- **Work order**: Please report how many lines of the listing hold the word "from". Add nothing to the number.

_ _ _ _

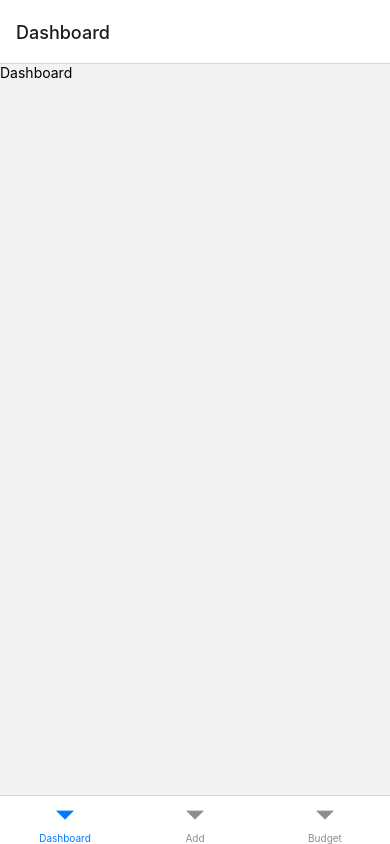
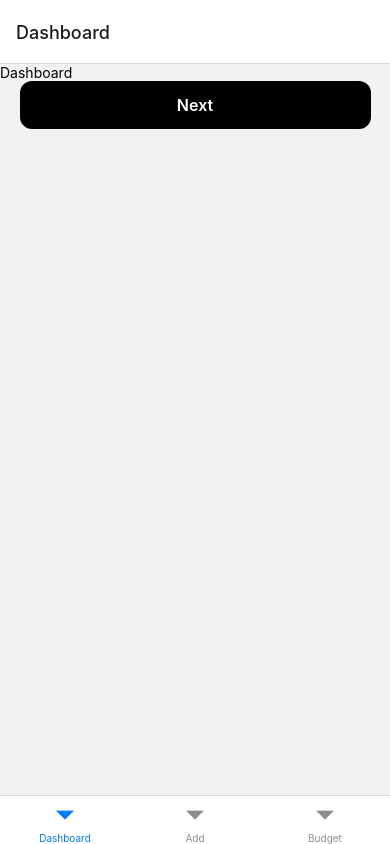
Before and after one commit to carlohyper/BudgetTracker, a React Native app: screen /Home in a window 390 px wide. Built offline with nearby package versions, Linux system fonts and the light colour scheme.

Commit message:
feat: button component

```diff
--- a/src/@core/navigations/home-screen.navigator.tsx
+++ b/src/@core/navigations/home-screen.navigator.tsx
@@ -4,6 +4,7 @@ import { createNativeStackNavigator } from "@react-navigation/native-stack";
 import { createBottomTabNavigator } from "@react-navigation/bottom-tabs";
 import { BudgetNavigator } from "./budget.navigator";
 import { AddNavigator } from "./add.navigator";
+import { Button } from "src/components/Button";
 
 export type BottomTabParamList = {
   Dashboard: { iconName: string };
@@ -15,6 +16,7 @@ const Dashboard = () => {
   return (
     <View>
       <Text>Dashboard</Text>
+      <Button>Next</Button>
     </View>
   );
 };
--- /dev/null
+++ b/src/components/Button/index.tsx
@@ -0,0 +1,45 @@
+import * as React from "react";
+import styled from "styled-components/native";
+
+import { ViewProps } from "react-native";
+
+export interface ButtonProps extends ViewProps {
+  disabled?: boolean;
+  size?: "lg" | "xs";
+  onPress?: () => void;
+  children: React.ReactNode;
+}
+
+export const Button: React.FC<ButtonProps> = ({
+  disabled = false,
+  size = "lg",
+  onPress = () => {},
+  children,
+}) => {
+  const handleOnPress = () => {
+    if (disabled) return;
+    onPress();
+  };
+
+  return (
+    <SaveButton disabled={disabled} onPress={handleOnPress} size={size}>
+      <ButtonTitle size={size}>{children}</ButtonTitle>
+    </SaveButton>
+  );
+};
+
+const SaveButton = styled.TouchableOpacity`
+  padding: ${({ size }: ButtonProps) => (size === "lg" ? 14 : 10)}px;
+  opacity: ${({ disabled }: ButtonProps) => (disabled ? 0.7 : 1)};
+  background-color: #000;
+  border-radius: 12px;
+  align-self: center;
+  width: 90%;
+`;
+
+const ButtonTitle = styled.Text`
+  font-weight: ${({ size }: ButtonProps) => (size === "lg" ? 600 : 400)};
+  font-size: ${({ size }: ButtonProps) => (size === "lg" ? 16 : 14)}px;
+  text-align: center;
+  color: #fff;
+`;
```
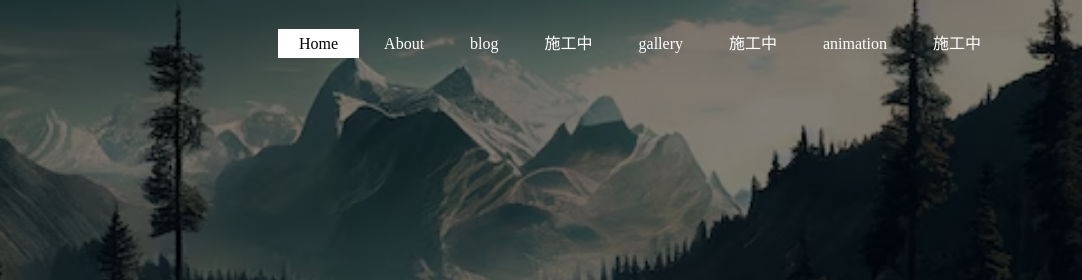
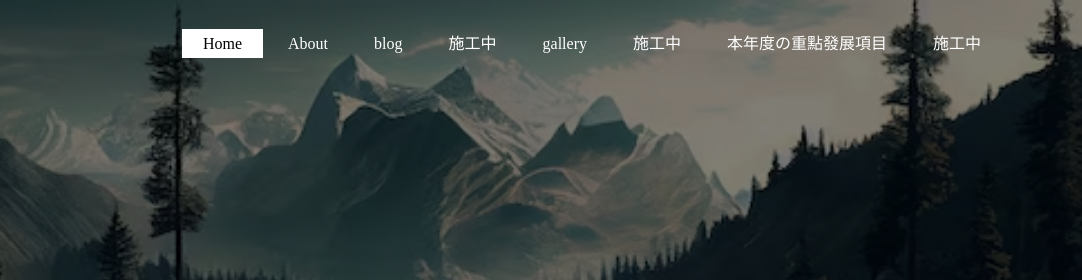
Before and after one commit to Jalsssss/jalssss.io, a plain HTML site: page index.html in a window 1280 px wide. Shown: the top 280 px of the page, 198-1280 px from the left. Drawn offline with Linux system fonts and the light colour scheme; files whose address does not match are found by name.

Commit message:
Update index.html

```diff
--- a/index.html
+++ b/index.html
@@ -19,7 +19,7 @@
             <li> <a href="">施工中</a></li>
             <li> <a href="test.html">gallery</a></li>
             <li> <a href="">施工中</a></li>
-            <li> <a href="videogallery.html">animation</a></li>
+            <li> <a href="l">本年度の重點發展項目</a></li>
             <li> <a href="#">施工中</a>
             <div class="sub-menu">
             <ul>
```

_ _ _ _

- **Solved exercise**: 9